Top of Material provided
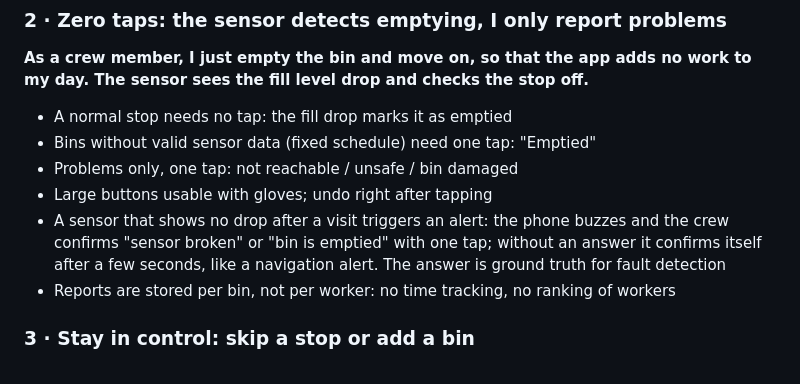
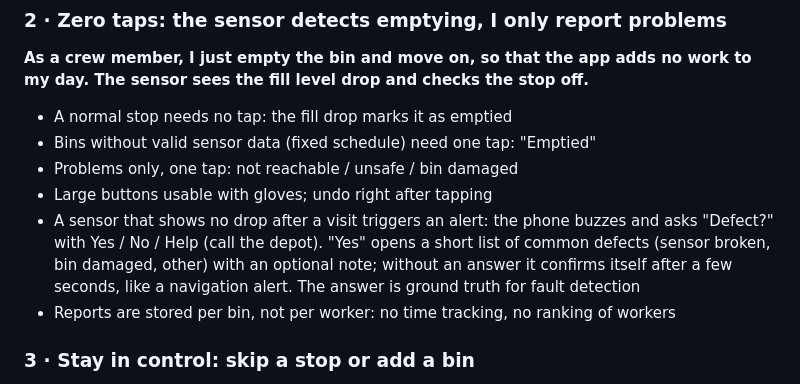
Before and after one commit to Basel-Hackthon-Smart-Trash/smart-trash, a Markdown page: documentation/user-stories.md, the part around the change. GitHub-like rendering.

Commit message:
Docs: Defect alert with Yes / No / Help and the defect list

```diff
--- a/documentation/user-stories.md
+++ b/documentation/user-stories.md
@@ -35,7 +35,7 @@ We keep the project lean: all user stories are for the crew member. Each one is
 - Bins without valid sensor data (fixed schedule) need one tap: "Emptied"
 - Problems only, one tap: not reachable / unsafe / bin damaged
 - Large buttons usable with gloves; undo right after tapping
-- A sensor that shows no drop after a visit triggers an alert: the phone buzzes and the crew confirms "sensor broken" or "bin is emptied" with one tap; without an answer it confirms itself after a few seconds, like a navigation alert. The answer is ground truth for fault detection
+- A sensor that shows no drop after a visit triggers an alert: the phone buzzes and asks "Defect?" with Yes / No / Help (call the depot). "Yes" opens a short list of common defects (sensor broken, bin damaged, other) with an optional note; without an answer it confirms itself after a few seconds, like a navigation alert. The answer is ground truth for fault detection
 - Reports are stored per bin, not per worker: no time tracking, no ranking of workers
 
 ### 3 · Stay in control: skip a stop or add a bin
```
Also changed, not shown: documentation/crew-app.md (+2 -2 lines).
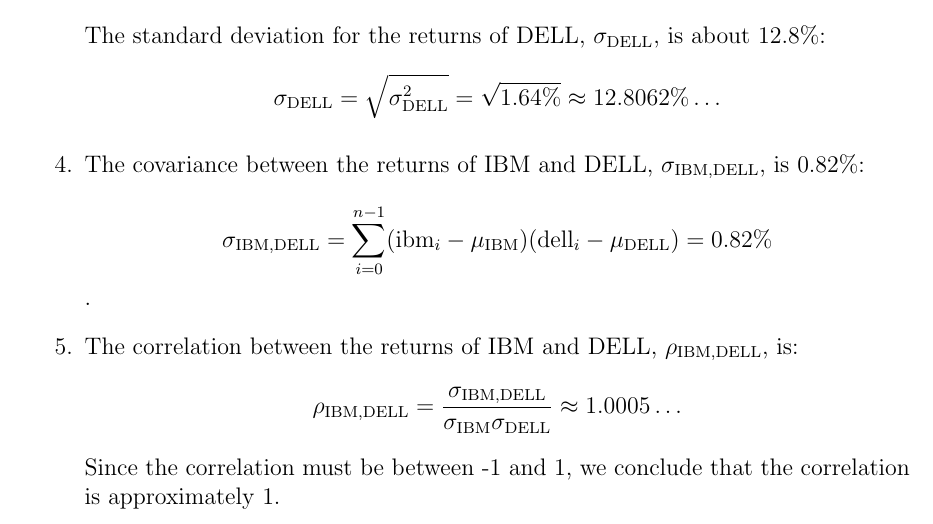
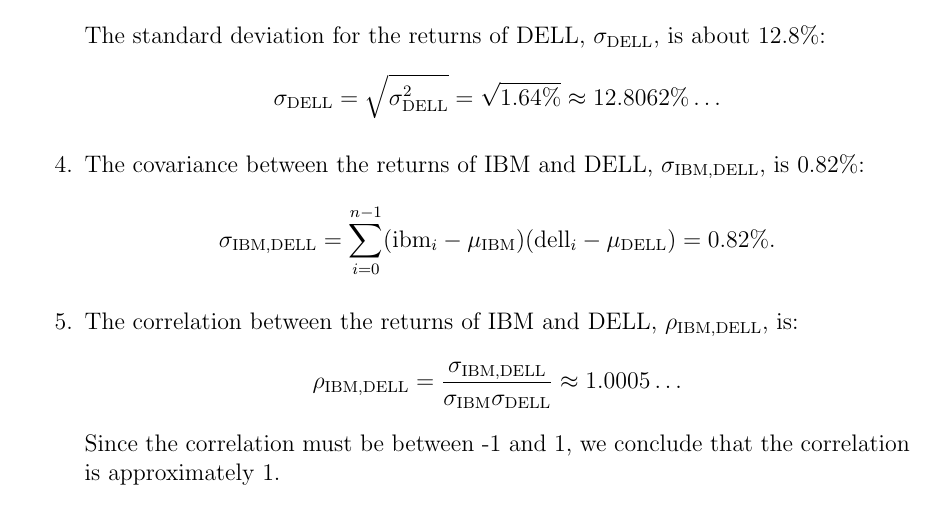
Before and after one commit to ishanpranav/finc-2-finance, a LaTeX problem sheet (src/Homework2.tex): part of page 4 of 6, cut so that both start at the same text. Compiled offline with pdfLaTeX.

Commit message:
Updates from Overleaf

```diff
--- a/src/Homework2.tex
+++ b/src/Homework2.tex
@@ -166,7 +166,7 @@
     The standard deviation for the returns of DELL, $\sigma_{\mathrm{DELL}}$, is about 12.8\%:
     \[\sigma_{\mathrm{DELL}}=\sqrt{\sigma^2_{\mathrm{DELL}}}=\sqrt{1.64\%}\approx 12.8062\%\dots\]
     \item The covariance between the returns of IBM and DELL, $\sigma_{\mathrm{IBM},\mathrm{DELL}}$, is 0.82\%:
-    \[\sigma_{\mathrm{IBM},\mathrm{DELL}}=\sum_{i=0}^{n-1}(\mathrm{ibm}_i-\mu_{\mathrm{IBM}})(\mathrm{dell}_i-\mu_{\mathrm{DELL}})=0.82\%\].
+    \[\sigma_{\mathrm{IBM},\mathrm{DELL}}=\sum_{i=0}^{n-1}(\mathrm{ibm}_i-\mu_{\mathrm{IBM}})(\mathrm{dell}_i-\mu_{\mathrm{DELL}})=0.82\%.\]
     \item The correlation between the returns of IBM and DELL, $\rho_{\mathrm{IBM},\mathrm{DELL}}$, is:
     \[\rho_{\mathrm{IBM},\mathrm{DELL}}=\frac{\sigma_{\mathrm{IBM},\mathrm{DELL}}}{\sigma_{\mathrm{IBM}}\sigma_{\mathrm{DELL}}}\approx 1.0005\dots\]
     Since the correlation must be between -1 and 1, we conclude that the correlation is approximately 1.
```
Also changed, not shown: Homework2.pdf.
Bottom of Material provided
(Exercise): In the lines above, spot each one that contains the word "mathrm" and copy it.

(Your response):
     The standard deviation for the returns of DELL, $\sigma_{\mathrm{DELL}}$, is about 12.8\%:
     \[\sigma_{\mathrm{DELL}}=\sqrt{\sigma^2_{\mathrm{DELL}}}=\sqrt{1.64\%}\approx 12.8062\%\dots\]
     \item The covariance between the returns of IBM and DELL, $\sigma_{\mathrm{IBM},\mathrm{DELL}}$, is 0.82\%:
-    \[\sigma_{\mathrm{IBM},\mathrm{DELL}}=\sum_{i=0}^{n-1}(\mathrm{ibm}_i-\mu_{\mathrm{IBM}})(\mathrm{dell}_i-\mu_{\mathrm{DELL}})=0.82\%\].
+    \[\sigma_{\mathrm{IBM},\mathrm{DELL}}=\sum_{i=0}^{n-1}(\mathrm{ibm}_i-\mu_{\mathrm{IBM}})(\mathrm{dell}_i-\mu_{\mathrm{DELL}})=0.82\%.\]
     \item The correlation between the returns of IBM and DELL, $\rho_{\mathrm{IBM},\mathrm{DELL}}$, is:
     \[\rho_{\mathrm{IBM},\mathrm{DELL}}=\frac{\sigma_{\mathrm{IBM},\mathrm{DELL}}}{\sigma_{\mathrm{IBM}}\sigma_{\mathrm{DELL}}}\approx 1.0005\dots\]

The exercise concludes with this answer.